### Problem to solve
Produce a copy of every line in the records that holds the string "button".

### Information given
▬▬▬▬▬▬▬▬▬▬
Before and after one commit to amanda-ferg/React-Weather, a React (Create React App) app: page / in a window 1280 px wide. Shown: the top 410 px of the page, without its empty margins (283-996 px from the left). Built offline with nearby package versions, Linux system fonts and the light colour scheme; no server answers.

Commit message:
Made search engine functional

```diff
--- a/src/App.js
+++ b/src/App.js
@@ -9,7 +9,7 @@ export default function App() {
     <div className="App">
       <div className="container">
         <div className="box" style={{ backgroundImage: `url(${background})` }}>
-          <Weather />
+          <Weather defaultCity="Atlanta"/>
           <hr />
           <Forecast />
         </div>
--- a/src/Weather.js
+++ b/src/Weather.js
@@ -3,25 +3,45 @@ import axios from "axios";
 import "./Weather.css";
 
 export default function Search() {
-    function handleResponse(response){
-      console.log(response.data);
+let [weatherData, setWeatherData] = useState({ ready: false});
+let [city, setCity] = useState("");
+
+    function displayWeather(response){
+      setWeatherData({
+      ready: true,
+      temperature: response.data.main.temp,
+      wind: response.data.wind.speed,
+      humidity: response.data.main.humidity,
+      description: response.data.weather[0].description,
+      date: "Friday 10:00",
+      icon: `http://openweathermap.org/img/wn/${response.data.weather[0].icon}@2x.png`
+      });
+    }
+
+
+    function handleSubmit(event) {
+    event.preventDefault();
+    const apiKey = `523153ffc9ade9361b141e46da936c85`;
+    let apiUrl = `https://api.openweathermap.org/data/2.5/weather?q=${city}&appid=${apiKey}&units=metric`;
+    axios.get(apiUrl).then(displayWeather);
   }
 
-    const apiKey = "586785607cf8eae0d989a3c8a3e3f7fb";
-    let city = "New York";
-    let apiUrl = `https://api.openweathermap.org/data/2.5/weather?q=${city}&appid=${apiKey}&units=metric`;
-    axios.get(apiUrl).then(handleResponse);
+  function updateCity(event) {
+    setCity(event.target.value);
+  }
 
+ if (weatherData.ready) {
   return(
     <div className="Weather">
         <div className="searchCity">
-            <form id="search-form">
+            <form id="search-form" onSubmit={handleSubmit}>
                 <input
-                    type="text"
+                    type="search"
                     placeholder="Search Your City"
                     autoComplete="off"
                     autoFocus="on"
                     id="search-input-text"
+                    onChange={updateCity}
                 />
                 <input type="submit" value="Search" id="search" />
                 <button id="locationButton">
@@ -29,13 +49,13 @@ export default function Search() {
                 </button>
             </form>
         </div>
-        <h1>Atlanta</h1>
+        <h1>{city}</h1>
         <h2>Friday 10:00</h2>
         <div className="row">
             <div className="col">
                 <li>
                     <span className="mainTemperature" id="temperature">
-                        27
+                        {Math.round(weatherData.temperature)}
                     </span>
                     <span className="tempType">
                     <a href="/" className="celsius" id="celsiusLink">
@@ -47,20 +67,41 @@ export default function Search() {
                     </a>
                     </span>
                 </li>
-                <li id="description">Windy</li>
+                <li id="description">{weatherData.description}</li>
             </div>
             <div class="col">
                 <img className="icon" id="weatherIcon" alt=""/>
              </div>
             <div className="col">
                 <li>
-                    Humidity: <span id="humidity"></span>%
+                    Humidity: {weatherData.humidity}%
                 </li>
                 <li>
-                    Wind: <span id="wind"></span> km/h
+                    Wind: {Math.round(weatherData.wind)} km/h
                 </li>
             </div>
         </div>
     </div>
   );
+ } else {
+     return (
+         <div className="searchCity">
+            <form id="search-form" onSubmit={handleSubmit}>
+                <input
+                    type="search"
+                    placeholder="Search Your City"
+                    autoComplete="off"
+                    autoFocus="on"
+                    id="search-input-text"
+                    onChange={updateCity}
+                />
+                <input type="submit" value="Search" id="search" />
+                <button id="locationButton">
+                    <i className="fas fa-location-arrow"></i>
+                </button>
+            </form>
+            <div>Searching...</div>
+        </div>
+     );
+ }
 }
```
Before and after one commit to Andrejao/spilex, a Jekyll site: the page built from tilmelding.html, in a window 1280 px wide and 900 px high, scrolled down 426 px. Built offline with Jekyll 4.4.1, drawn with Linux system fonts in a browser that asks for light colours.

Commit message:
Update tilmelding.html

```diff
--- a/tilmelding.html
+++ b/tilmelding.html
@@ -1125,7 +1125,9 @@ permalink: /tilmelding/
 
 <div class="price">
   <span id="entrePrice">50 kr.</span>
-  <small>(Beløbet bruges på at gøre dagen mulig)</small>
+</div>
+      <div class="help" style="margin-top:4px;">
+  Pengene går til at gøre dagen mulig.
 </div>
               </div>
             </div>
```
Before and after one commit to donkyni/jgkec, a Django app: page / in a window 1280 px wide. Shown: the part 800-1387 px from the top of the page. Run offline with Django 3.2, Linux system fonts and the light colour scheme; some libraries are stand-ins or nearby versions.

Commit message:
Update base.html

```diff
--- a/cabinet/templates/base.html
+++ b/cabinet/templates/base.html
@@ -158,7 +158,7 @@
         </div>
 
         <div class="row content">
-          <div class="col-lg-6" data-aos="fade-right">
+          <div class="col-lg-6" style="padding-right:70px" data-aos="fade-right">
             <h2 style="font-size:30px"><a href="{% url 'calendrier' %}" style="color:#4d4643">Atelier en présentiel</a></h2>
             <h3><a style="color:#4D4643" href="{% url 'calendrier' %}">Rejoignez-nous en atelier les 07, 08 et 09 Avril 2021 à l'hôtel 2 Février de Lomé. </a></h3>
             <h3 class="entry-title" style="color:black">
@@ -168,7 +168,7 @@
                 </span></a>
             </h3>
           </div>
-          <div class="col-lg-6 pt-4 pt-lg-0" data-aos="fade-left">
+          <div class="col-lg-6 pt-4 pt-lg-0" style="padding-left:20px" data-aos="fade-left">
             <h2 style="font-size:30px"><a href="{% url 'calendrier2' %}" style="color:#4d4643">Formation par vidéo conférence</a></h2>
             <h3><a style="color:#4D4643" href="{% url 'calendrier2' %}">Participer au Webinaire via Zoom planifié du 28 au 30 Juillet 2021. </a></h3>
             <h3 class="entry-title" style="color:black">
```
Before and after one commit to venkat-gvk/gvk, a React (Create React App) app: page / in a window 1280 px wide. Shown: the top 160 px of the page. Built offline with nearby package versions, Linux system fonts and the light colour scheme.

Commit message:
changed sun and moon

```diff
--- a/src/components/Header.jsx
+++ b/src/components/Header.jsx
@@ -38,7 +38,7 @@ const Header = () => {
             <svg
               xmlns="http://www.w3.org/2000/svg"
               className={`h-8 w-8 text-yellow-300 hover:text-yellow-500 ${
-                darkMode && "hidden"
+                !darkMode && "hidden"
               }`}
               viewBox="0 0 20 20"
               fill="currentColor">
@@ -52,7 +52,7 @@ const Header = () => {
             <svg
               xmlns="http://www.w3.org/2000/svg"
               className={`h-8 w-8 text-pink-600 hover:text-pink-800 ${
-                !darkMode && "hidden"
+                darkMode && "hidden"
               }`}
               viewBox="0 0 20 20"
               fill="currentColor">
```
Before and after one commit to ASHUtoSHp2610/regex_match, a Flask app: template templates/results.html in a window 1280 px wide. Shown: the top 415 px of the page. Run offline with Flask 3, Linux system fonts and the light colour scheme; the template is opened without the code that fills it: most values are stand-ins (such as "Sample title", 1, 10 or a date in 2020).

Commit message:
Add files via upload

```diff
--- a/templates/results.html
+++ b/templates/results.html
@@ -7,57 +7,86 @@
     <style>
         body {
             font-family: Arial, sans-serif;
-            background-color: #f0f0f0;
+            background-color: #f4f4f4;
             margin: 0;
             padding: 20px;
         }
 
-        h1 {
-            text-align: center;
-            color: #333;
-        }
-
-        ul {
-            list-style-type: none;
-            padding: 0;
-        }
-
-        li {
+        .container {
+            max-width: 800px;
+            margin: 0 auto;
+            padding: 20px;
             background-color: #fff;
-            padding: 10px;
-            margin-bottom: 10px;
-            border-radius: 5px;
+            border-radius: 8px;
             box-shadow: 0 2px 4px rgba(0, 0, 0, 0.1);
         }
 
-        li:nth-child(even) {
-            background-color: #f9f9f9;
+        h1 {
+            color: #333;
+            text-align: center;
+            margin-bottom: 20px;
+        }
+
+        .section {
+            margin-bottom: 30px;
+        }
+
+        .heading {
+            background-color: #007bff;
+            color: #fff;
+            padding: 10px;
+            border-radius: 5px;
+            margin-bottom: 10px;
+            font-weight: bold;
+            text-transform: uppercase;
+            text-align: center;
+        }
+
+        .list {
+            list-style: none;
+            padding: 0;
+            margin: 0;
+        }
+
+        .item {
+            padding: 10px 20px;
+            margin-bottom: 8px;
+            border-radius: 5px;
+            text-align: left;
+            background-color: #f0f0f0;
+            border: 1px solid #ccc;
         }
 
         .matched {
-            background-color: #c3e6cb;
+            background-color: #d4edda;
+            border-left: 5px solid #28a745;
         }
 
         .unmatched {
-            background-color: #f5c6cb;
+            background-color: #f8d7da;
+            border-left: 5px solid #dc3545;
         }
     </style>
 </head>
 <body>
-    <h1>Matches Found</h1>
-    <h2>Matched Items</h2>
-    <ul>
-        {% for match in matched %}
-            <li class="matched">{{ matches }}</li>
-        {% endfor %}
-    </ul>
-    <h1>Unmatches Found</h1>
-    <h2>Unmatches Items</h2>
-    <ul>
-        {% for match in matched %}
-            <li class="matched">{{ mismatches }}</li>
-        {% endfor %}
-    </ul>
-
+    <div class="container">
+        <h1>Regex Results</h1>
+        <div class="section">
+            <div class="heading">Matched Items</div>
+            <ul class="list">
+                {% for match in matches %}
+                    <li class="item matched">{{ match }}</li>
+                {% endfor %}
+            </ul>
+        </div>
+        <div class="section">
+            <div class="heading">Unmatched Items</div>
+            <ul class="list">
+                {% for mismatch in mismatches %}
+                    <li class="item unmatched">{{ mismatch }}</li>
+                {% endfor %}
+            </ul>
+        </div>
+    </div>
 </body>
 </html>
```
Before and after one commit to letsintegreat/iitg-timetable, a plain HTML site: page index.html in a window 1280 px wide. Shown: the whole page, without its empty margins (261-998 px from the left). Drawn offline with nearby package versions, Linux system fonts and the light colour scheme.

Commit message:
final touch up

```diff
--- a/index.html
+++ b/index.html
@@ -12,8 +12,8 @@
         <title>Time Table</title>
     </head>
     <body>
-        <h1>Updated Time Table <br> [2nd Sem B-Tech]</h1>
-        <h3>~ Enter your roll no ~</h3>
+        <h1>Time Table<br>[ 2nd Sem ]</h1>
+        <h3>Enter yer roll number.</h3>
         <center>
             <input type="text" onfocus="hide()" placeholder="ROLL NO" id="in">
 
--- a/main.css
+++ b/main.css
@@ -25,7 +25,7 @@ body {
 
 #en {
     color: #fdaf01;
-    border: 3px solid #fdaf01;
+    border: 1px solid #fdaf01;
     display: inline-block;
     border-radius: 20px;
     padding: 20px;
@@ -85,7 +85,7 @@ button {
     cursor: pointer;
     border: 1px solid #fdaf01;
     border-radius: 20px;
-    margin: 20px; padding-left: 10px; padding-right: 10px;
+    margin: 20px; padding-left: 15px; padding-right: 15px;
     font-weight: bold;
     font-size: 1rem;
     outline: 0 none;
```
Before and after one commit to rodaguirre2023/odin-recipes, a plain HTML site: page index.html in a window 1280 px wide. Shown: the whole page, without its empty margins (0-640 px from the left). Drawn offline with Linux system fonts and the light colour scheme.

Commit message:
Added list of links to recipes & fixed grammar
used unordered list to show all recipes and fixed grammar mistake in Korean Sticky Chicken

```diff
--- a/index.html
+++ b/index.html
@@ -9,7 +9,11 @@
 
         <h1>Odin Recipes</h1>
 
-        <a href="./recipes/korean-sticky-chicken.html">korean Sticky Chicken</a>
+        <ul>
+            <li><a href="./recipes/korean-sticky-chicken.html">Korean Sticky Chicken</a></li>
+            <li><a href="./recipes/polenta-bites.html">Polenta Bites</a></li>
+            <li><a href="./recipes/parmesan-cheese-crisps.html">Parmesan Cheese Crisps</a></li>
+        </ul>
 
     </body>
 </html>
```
▬▬▬▬▬▬▬▬▬▬
### Written answer
                 <button id="locationButton">
                 </button>
+                <button id="locationButton">
+                </button>
@@ -85,7 +85,7 @@ button {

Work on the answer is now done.